The Genocide Convention’s definition of genocide derives from but also shrinks the concept as initially coined by Raphael Lemkin. This chapter unpacks the notion Lemkin had originated and traces how it narrowed through the treaty-making process. The path that genocide took from invented concept to proscribed crime in turn evokes questions about how the formation of law through treaty can deform the ideas that may have prompted the push towards law. Counterfactually, this chapter contrasts the path of crimes against humanity, which only in very recent years has become cogitated as something that ‘needs’ an owner-occupied international convention. In the end, perhaps, an alternate route for the crime of genocide – which Lemkin did not pursue – would have been for it to have been taken as a term of art, organic and open-ended, and then left to stew and brew at a variety of discursive levels before becoming codified: bricolage from below rather than vulcanization from above. Perhaps had this counterfactual path been taken the legal definition of genocide would have been broader and more congruent with Lemkin’s original understanding. That said, it is clear that the legal definition matches many, though certainly not all, of the fundamental values that Lemkin intended the criminalization of genocide to protect. Moreover, codification permitted an interpretive baton to be passed to judges, who may over time incrementally align the crime of genocide closer to Lemkin’s original framing.

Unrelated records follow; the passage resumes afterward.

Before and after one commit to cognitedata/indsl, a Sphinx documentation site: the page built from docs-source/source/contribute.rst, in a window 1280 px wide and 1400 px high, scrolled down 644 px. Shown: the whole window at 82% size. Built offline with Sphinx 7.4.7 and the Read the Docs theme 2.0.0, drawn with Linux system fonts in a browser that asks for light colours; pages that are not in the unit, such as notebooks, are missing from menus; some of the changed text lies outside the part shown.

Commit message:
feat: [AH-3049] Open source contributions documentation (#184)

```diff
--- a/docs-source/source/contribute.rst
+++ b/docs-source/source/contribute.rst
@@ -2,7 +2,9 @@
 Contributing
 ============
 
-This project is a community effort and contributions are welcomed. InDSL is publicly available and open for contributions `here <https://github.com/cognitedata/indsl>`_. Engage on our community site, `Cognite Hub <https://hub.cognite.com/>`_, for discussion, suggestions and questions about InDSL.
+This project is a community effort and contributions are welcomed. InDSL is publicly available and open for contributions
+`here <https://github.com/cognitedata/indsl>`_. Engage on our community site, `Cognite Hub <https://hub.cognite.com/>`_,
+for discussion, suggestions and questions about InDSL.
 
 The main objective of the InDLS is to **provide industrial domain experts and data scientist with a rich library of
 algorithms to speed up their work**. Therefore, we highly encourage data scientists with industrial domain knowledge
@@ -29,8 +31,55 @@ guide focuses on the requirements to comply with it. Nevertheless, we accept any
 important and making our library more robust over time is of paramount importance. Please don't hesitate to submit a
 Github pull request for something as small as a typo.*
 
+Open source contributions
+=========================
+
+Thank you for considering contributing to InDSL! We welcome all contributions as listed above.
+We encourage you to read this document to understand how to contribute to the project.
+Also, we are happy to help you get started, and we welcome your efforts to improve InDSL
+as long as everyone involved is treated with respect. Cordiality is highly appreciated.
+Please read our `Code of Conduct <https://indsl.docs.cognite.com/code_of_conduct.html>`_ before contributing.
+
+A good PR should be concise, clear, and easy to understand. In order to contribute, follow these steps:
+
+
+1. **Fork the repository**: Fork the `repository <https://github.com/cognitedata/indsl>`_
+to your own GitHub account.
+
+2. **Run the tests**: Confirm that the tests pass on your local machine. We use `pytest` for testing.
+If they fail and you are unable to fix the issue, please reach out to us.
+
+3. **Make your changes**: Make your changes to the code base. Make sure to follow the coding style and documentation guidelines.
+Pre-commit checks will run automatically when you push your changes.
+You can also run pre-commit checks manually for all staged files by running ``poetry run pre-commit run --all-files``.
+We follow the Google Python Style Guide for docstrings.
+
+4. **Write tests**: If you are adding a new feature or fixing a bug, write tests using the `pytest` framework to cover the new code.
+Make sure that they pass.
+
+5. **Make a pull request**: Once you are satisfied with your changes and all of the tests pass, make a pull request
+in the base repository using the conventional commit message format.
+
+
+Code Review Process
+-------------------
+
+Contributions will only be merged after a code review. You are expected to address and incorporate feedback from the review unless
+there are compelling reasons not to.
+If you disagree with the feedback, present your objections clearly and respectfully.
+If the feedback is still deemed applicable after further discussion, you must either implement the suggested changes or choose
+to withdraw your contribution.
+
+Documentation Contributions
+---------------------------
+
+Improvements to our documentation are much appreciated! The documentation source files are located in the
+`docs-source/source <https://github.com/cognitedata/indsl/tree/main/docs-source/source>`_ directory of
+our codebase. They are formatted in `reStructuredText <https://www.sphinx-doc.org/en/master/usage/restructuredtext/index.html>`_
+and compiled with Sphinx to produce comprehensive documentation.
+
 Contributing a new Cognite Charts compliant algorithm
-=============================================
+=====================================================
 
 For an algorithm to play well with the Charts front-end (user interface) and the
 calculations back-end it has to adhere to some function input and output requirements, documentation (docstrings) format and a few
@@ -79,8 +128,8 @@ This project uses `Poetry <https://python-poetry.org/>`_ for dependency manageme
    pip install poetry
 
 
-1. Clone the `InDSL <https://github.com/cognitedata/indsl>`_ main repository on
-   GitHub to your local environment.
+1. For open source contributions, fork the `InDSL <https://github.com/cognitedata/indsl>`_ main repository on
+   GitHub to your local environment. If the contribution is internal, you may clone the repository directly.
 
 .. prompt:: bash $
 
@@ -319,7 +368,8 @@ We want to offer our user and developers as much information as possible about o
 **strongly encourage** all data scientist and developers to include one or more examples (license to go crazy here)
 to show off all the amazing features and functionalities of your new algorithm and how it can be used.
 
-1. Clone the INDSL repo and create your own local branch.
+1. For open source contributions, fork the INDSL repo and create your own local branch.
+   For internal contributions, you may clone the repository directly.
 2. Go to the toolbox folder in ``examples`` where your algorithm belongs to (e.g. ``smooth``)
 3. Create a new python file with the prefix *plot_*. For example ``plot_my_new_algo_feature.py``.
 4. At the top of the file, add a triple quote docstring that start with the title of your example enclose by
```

Thursday, October 25, 2018
Drumbl on Defining Genocide
Mark Drumbl, Washington and Lee University School of Law, has posted Genocide: The Choppy Journey to Codification: